Work order:
What is needed is an exact copy of the records below, with the pictures left out.
━━ Information shown
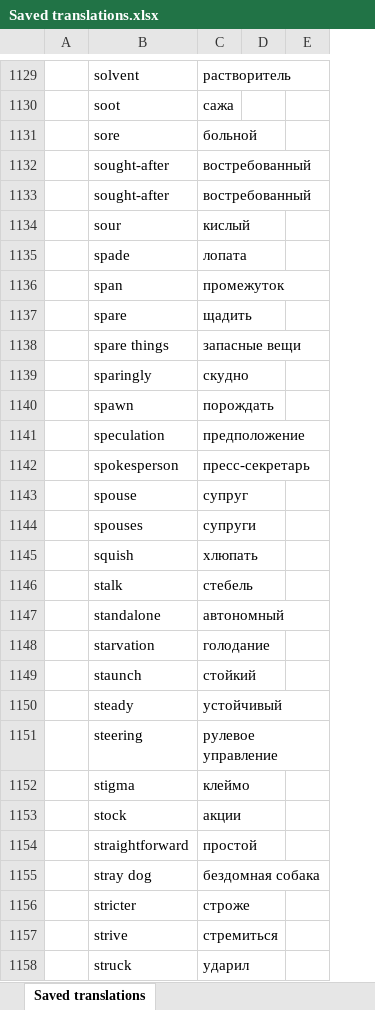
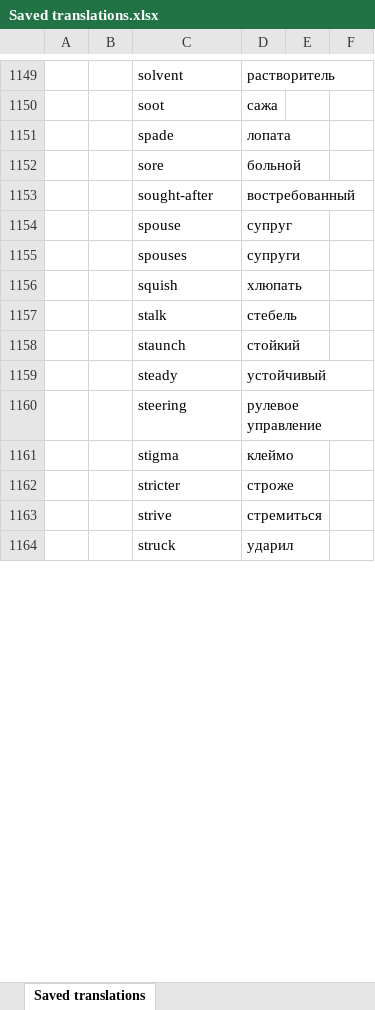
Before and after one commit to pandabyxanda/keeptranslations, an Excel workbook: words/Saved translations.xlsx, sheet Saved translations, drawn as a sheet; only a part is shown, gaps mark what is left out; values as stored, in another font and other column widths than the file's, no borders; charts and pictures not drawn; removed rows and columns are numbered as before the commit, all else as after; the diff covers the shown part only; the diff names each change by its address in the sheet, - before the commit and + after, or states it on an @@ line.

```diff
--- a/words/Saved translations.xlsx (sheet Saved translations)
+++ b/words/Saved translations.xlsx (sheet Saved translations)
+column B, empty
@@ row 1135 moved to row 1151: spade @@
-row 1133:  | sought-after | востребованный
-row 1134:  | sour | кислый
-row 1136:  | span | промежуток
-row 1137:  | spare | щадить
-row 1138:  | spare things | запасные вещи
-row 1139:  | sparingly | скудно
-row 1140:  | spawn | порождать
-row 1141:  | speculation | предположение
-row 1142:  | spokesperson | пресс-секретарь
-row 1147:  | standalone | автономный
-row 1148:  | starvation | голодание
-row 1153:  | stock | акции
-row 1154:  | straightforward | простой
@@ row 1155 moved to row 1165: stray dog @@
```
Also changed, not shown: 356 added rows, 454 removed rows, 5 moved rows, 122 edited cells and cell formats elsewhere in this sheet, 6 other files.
━━━━
Result for this exercise:
Before and after one commit to pandabyxanda/keeptranslations, an Excel workbook: words/Saved translations.xlsx, sheet Saved translations, drawn as a sheet; only a part is shown, gaps mark what is left out; values as stored, in another font and other column widths than the file's, no borders; charts and pictures not drawn; removed rows and columns are numbered as before the commit, all else as after; the diff covers the shown part only; the diff names each change by its address in the sheet, - before the commit and + after, or states it on an @@ line.

```diff
--- a/words/Saved translations.xlsx (sheet Saved translations)
+++ b/words/Saved translations.xlsx (sheet Saved translations)
+column B, empty
@@ row 1135 moved to row 1151: spade @@
-row 1133:  | sought-after | востребованный
-row 1134:  | sour | кислый
-row 1136:  | span | промежуток
-row 1137:  | spare | щадить
-row 1138:  | spare things | запасные вещи
-row 1139:  | sparingly | скудно
-row 1140:  | spawn | порождать
-row 1141:  | speculation | предположение
-row 1142:  | spokesperson | пресс-секретарь
-row 1147:  | standalone | автономный
-row 1148:  | starvation | голодание
-row 1153:  | stock | акции
-row 1154:  | straightforward | простой
@@ row 1155 moved to row 1165: stray dog @@
```
Also changed, not shown: 356 added rows, 454 removed rows, 5 moved rows, 122 edited cells and cell formats elsewhere in this sheet, 6 other files.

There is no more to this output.